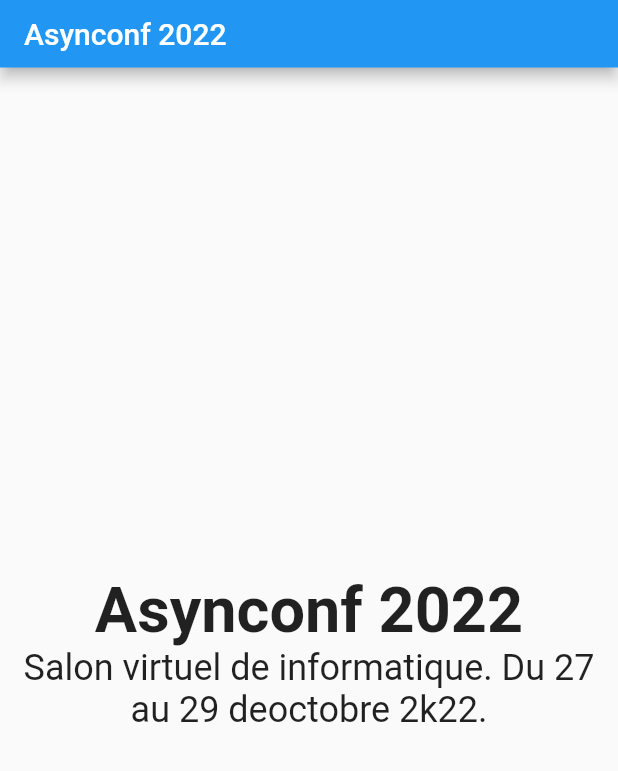
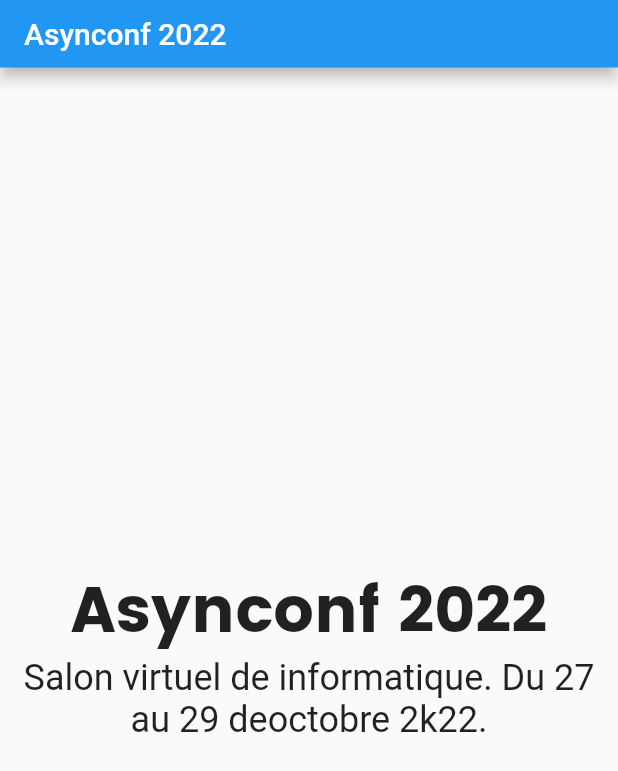
Before and after one commit to Cfcool100/First-App, a Flutter app: the screen it shows after launch, on a phone screen of 412 x 824 dp. Shown: the top 771 px of the screen. Run offline on Flutter 3.47's test engine with Material 2 defaults, Android fonts, the phone set to English and light mode, and no system bars.

Commit message:
fix locate font-Poppins

```diff
--- a/lib/main.dart
+++ b/lib/main.dart
@@ -28,6 +28,7 @@ class MyApp extends StatelessWidget {
                 'Asynconf 2022',
                 style: TextStyle(
                   fontSize: 42,
+                  fontFamily: 'Poppins',
                   fontWeight:FontWeight.bold,
                 ),
               ),
--- a/pubspec.yaml
+++ b/pubspec.yaml
@@ -77,7 +77,7 @@ flutter:
   fonts:
     - family: Poppins
       fonts:
-        - asset: assets/fonts/Poppins-Bold.ttf
+        - asset: assets/fonts/Poppins/Poppins-Bold.ttf
   #       - asset: fonts/Schyler-Italic.ttf
   #         style: italic
   #   - family: Trajan Pro
```
Also changed, not shown: assets/fonts/Poppins/Poppins-Bold.ttf (renamed from lib/assets/fonts/Poppins/Poppins-Bold.ttf), assets/fonts/Poppins/Poppins-Light.ttf (renamed from lib/assets/fonts/Poppins/Poppins-Light.ttf), assets/fonts/Poppins/Poppins-Medium.ttf (renamed from lib/assets/fonts/Poppins/Poppins-Medium.ttf), assets/fonts/Poppins/Poppins-Regular.ttf (renamed from lib/assets/fonts/Poppins/Poppins-Regular.ttf), assets/fonts/Poppins/Poppins-SemiBold.ttf (renamed from lib/assets/fonts/Poppins/Poppins-SemiBold.ttf).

# # #

» Exercise: From the listing above, collect each line in which the string "assets" appears.

» Task response:
-        - asset: assets/fonts/Poppins-Bold.ttf
+        - asset: assets/fonts/Poppins/Poppins-Bold.ttf
Also changed, not shown: assets/fonts/Poppins/Poppins-Bold.ttf (renamed from lib/assets/fonts/Poppins/Poppins-Bold.ttf), assets/fonts/Poppins/Poppins-Light.ttf (renamed from lib/assets/fonts/Poppins/Poppins-Light.ttf), assets/fonts/Poppins/Poppins-Medium.ttf (renamed from lib/assets/fonts/Poppins/Poppins-Medium.ttf), assets/fonts/Poppins/Poppins-Regular.ttf (renamed from lib/assets/fonts/Poppins/Poppins-Regular.ttf), assets/fonts/Poppins/Poppins-SemiBold.ttf (renamed from lib/assets/fonts/Poppins/Poppins-SemiBold.ttf).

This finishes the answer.